Saliva Cotinine Testing
GFC Diagnostics has developed a salivary cotinine test. The improved assay is more sensitive and specific than the previous test, being reported at 90% and 98% respectively, with an accuracy of 94% (Eur Resp J 2012). We have included a saliva collecting device which consists of a white collecting swab and vial. The swab actively absorbs saliva and when saturated holds approximately 1.5ml, but this can be used repeatedly to collect the right amount of saliva. The swab is squeezed into the bottle which has markings on the side to ensure the correct volume is collected. The saliva collecting device is available separately. The new saliva test is ideally suited for the dental profession and studying smoking-related oral disease. An article in Preventative Dentistry highlights the role of smoking in causing periodontitis. It can also be used in pharmacies to verify smoking, especially for the insurance industry.
The new saliva test is ideally suited for the dental profession and studying smoking-related oral disease. An article in Preventative Dentistry highlights the role of smoking in causing periodontitis. It can also be used in pharmacies to verify smoking, especially for the insurance industry.

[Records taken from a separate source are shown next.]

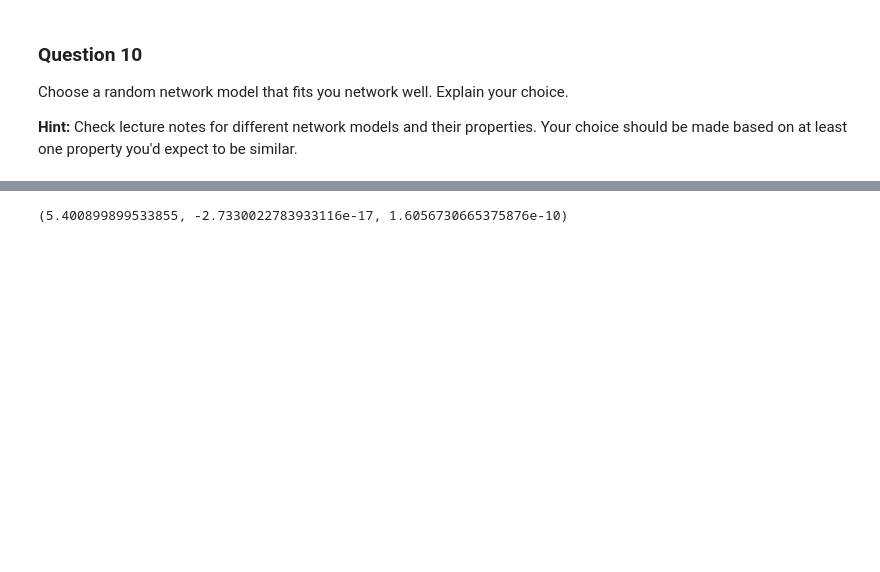
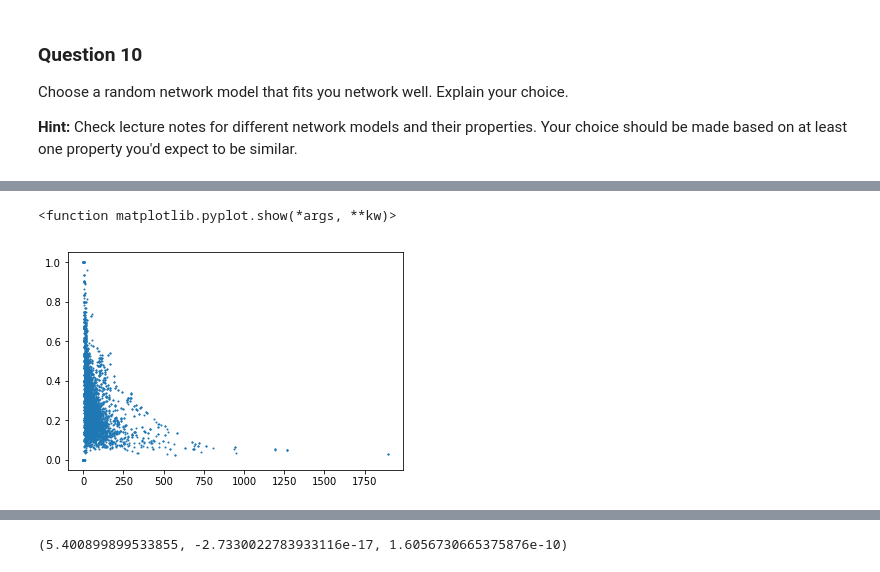
Before and after one commit to mattminder/ntds_24, a Jupyter notebook: Milestone_2/2_network_models.ipynb, the cells around one changed output, grey strips where cells are left out. Saved outputs shown, nothing was run; the diff lists cells and outputs as text; code cells hidden in the pictures; blank space fills up the shorter version.

```diff
--- a/Milestone_2/2_network_models.ipynb
+++ b/Milestone_2/2_network_models.ipynb
@@ -348,0 +449,13 @@ Choose a random network model that fits you network well. Explain your choice.
+# %%
+# Plot Clustering Coef vs Deg
+import networkx as nx
+
+G_wiki = nx.from_numpy_array(adjacency)
+clustering_wiki = nx.clustering(G_wiki)
+degree_wiki = [x[1] for x in G_wiki.degree()]
+
+plt.plot(degree_wiki, clustering_wiki.values(), "o", ms=1)
+plt.show
+# %% [output]
+<function matplotlib.pyplot.show(*args, **kw)>
+[figure, added]
```
Also changed, not shown: parts of 8 cells of this notebook.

Work with the previous saliva test was published (Annals of Clinical Biochemistry 2000; 37: 666-673) and an evaluation undertaken with the test at the dental chair-side test to quantify nicotine intake, a comparison with oral health parameters and an intervention to improve smoking cessation.
The results (IADRA 2004) showed significant correlations between salivary SmokeScreen cotinine values and incidence of caries (r=0.25, p<0.01), Community Periodontal Index of Treatment Needs (CPITN) scores (r=0.4, p<0.001), probing pocket depths (r=0.26 p<0.01), mobility, (r=0.34, p<0.001) and the presence of adverse oral mucosal change (r=0.26, p<0.01).
The evaluation was published in the British Medical Journal 2005; 331: 999-1002 and showed a higher smoking quit rate was achieved with the point of care test (23% cases v 7% controls; p < 0.04), and overall tobacco use also decreased (68% cases v 28% controls; P < 0.001).
The conclusions were that incorporation of individualised personal feedback using a point of care test for salivary nicotine metabolites into a general practice based smoking cessation programme increased quit rates by 17% at eight weeks and reduced tobacco use.